Immigration can reunite families in Kentucky by allowing spouses, children and other family members of U.S. citizens to become citizens themselves. In some cases, though, leaving their home countries results in family separation, instead. Deportation is not the only threat. People seeking asylum could be at risk of being removed from their loved ones and detained thousands of miles apart.

There are those in President Donald Trump’s administration who believe separating parents from their children could act as a deterrent to others who may be considering coming to the U.S. seeking asylum. In fact, according to the American Civil Liberties Union, this is already a common practice. The ACLU has filed a class action lawsuit seeking to make it illegal for immigration authorities to separate families.

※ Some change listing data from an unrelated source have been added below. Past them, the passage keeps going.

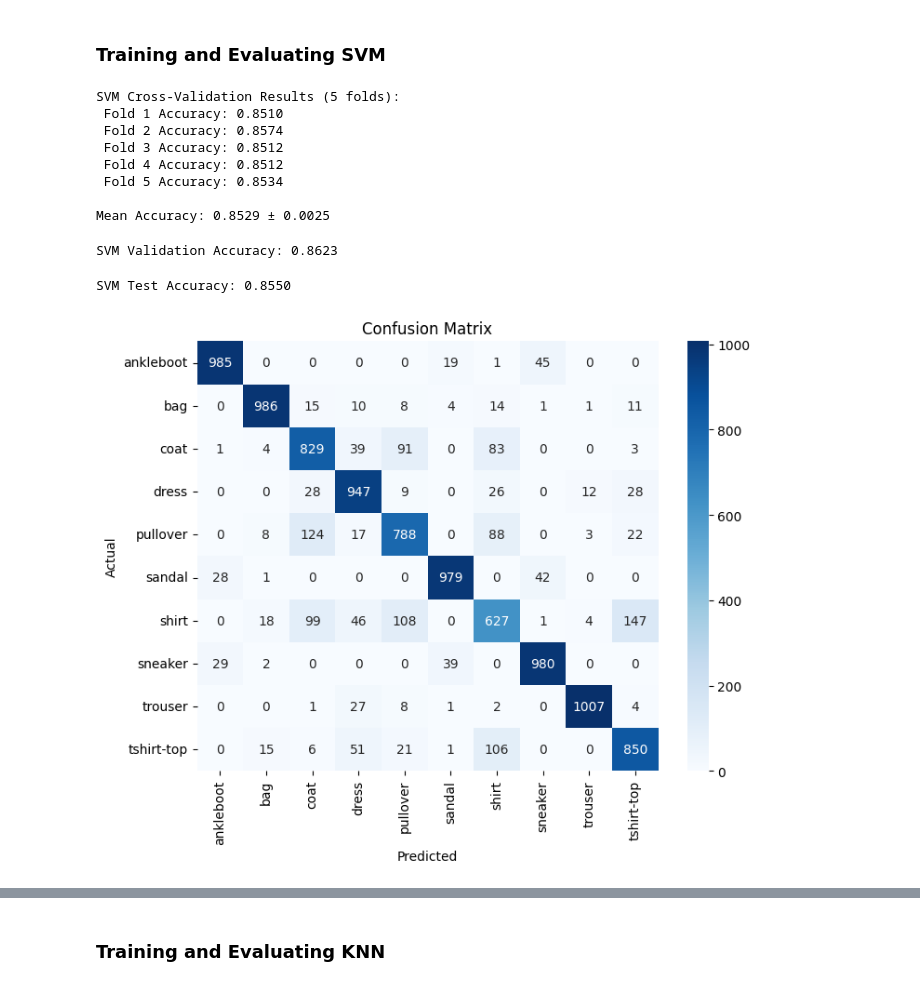
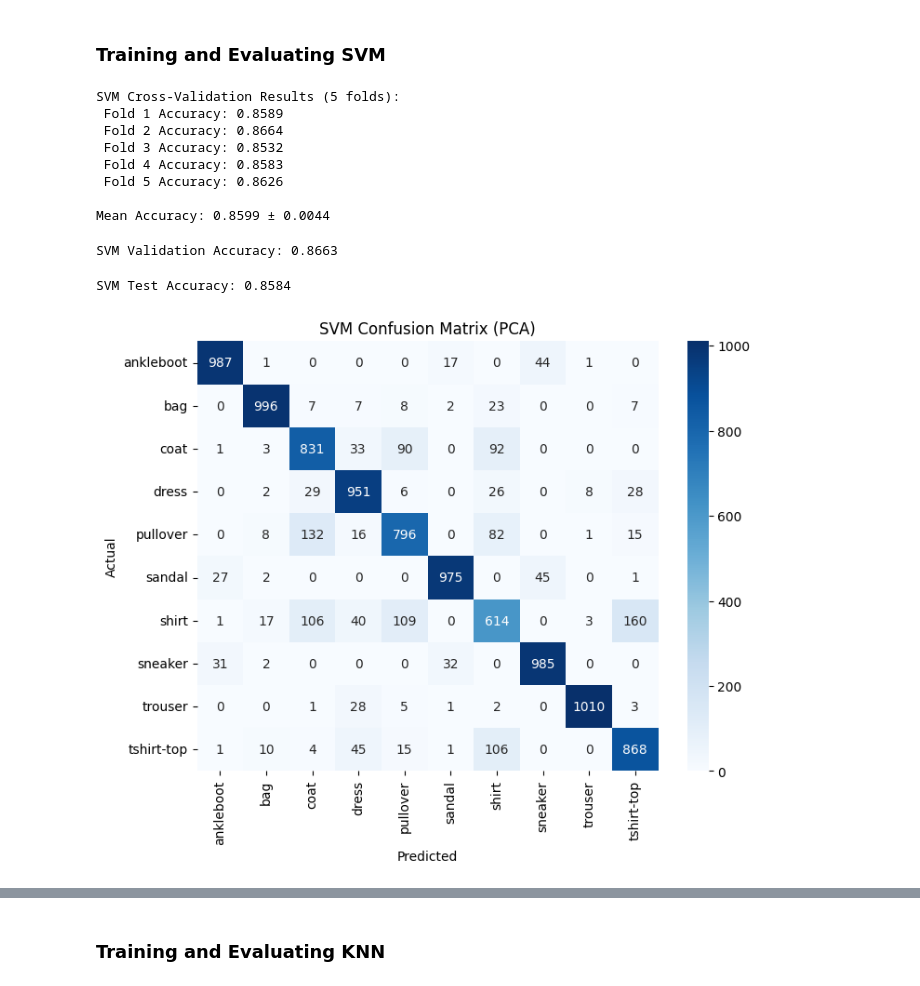
Before and after one commit to Cpgeragh/gesture_based_ui_project, a Jupyter notebook: fashion_distinguisher.ipynb, the cells around one changed output, grey strips where cells are left out. Drawn from its saved outputs; the diff is of its cells as text; code cells hidden in the pictures.

Commit message:
Added PCA to each model

```diff
--- a/fashion_distinguisher.ipynb
+++ b/fashion_distinguisher.ipynb
@@ -136,0 +133,15 @@ X_valid, X_test, y_valid, y_test = train_test_split(
+# %%
+# Fit PCA **only on training data**
+pca = PCA(n_components=0.95)
+X_train_pca = pca.fit_transform(X_train)
+
+# Transform the remaining dataset
+X_other_pca = pca.transform(X_other)
+# %%
+# Split other into validation (15%) and test (15%)
+X_valid_pca, X_test_pca, y_valid, y_test = train_test_split(
+    X_other_pca, y_other, test_size=0.5, stratify=y_other, random_state=student_id
+)
+
+# Print number of components retained
+print(f"Number of PCA components retained: {pca.n_components_}")
@@ -162,8 +175,8 @@ svm_model = SVC(kernel="linear", class_weight="balanced", random_state=student_i
 # Define K-Fold with shuffling
 cv = KFold(n_splits=5, shuffle=True, random_state=student_id)
 
-# Perform 5-fold cross-validation with shuffling
-svm_scores = cross_val_score(svm_model, X_train, y_train, cv=cv)
+# Perform 5-fold cross-validation with shuffling using PCA-transformed data
+svm_scores = cross_val_score(svm_model, X_train_pca, y_train, cv=cv)
 
 # Print performance for each fold
 print("SVM Cross-Validation Results (5 folds):")
@@ -174,41 +187,44 @@ for fold_index, score in enumerate(svm_scores, start=1):
 print(f"\nMean Accuracy: {svm_scores.mean():.4f} ± {svm_scores.std():.4f}")
 # %% [output]
 SVM Cross-Validation Results (5 folds):
- Fold 1 Accuracy: 0.8510
- Fold 2 Accuracy: 0.8574
- Fold 3 Accuracy: 0.8512
- Fold 4 Accuracy: 0.8512
- Fold 5 Accuracy: 0.8534
+ Fold 1 Accuracy: 0.8589
+ Fold 2 Accuracy: 0.8664
+ Fold 3 Accuracy: 0.8532
+ Fold 4 Accuracy: 0.8583
+ Fold 5 Accuracy: 0.8626
 
-Mean Accuracy: 0.8529 ± 0.0025
+Mean Accuracy: 0.8599 ± 0.0044
 # %%
-# Train on full training set
-svm_model.fit(X_train, y_train)
+# Train SVM on full PCA-transformed training set
+svm_model.fit(X_train_pca, y_train)
 
 # Evaluate on validation set
-y_valid_pred = svm_model.predict(X_valid)
+y_valid_pred = svm_model.predict(X_valid_pca)
 svm_valid_accuracy = accuracy_score(y_valid, y_valid_pred)
 
 print(f"SVM Validation Accuracy: {svm_valid_accuracy:.4f}")
 # %% [output]
-SVM Validation Accuracy: 0.8623
+SVM Validation Accuracy: 0.8663
 # %%
-# Evaluate on the test set (unseen data)
-y_test_pred = svm_model.predict(X_test)
-svm_test_accuracy = accuracy_score(y_test, y_test_pred)
+# Evaluate on the test set
+y_test_pred_svm = svm_model.predict(X_test_pca)
+svm_test_accuracy = accuracy_score(y_test, y_test_pred_svm)
+
 print(f"SVM Test Accuracy: {svm_test_accuracy:.4f}")
 # %% [output]
-SVM Test Accuracy: 0.8550
+SVM Test Accuracy: 0.8584
 # %%
-cm = confusion_matrix(y_test, y_test_pred)
+# Compute Confusion Matrix
+cm = confusion_matrix(y_test, y_test_pred_svm)
 
+# Plot Confusion Matrix
 plt.figure(figsize=(8,6))
 sns.heatmap(cm, annot=True, fmt="d", cmap="Blues",
             xticklabels=categories, yticklabels=categories)
 plt.xlabel("Predicted")
 plt.ylabel("Actual")
-plt.title("Confusion Matrix")
+plt.title("SVM Confusion Matrix (PCA)")
 plt.show()
 # %% [output]
-[figure, old version]
+[figure, new version]
 # %%
```
Also changed, not shown: parts of 24 cells of this notebook.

The U.S. Department of Homeland Security claims that such separations occur because it is necessary to make sure that the adults who bring the children into the country are not human traffickers, and the minors their victims. Another factor in the separation, government officials say, is that an adult who enters the country without the proper documentation is typically detained by U.S. Immigration and Customs Enforcement. At that point, immigrant children become unaccompanied minors, which places them under the responsibility of the U.S. Department of Health and Human Services.

Regardless of the reasons behind the separations, language barriers, time limits and difficulty procuring proper forms could create difficulties in the asylum seeking process for the adults in the detention centers. Many turn to immigration attorneys to help them become asylees and reunite with their children.

Source: Lexington Herold Leader, “ACLU sues Trump administration to stop family separation,” Nomaan Merchant, March 9, 2018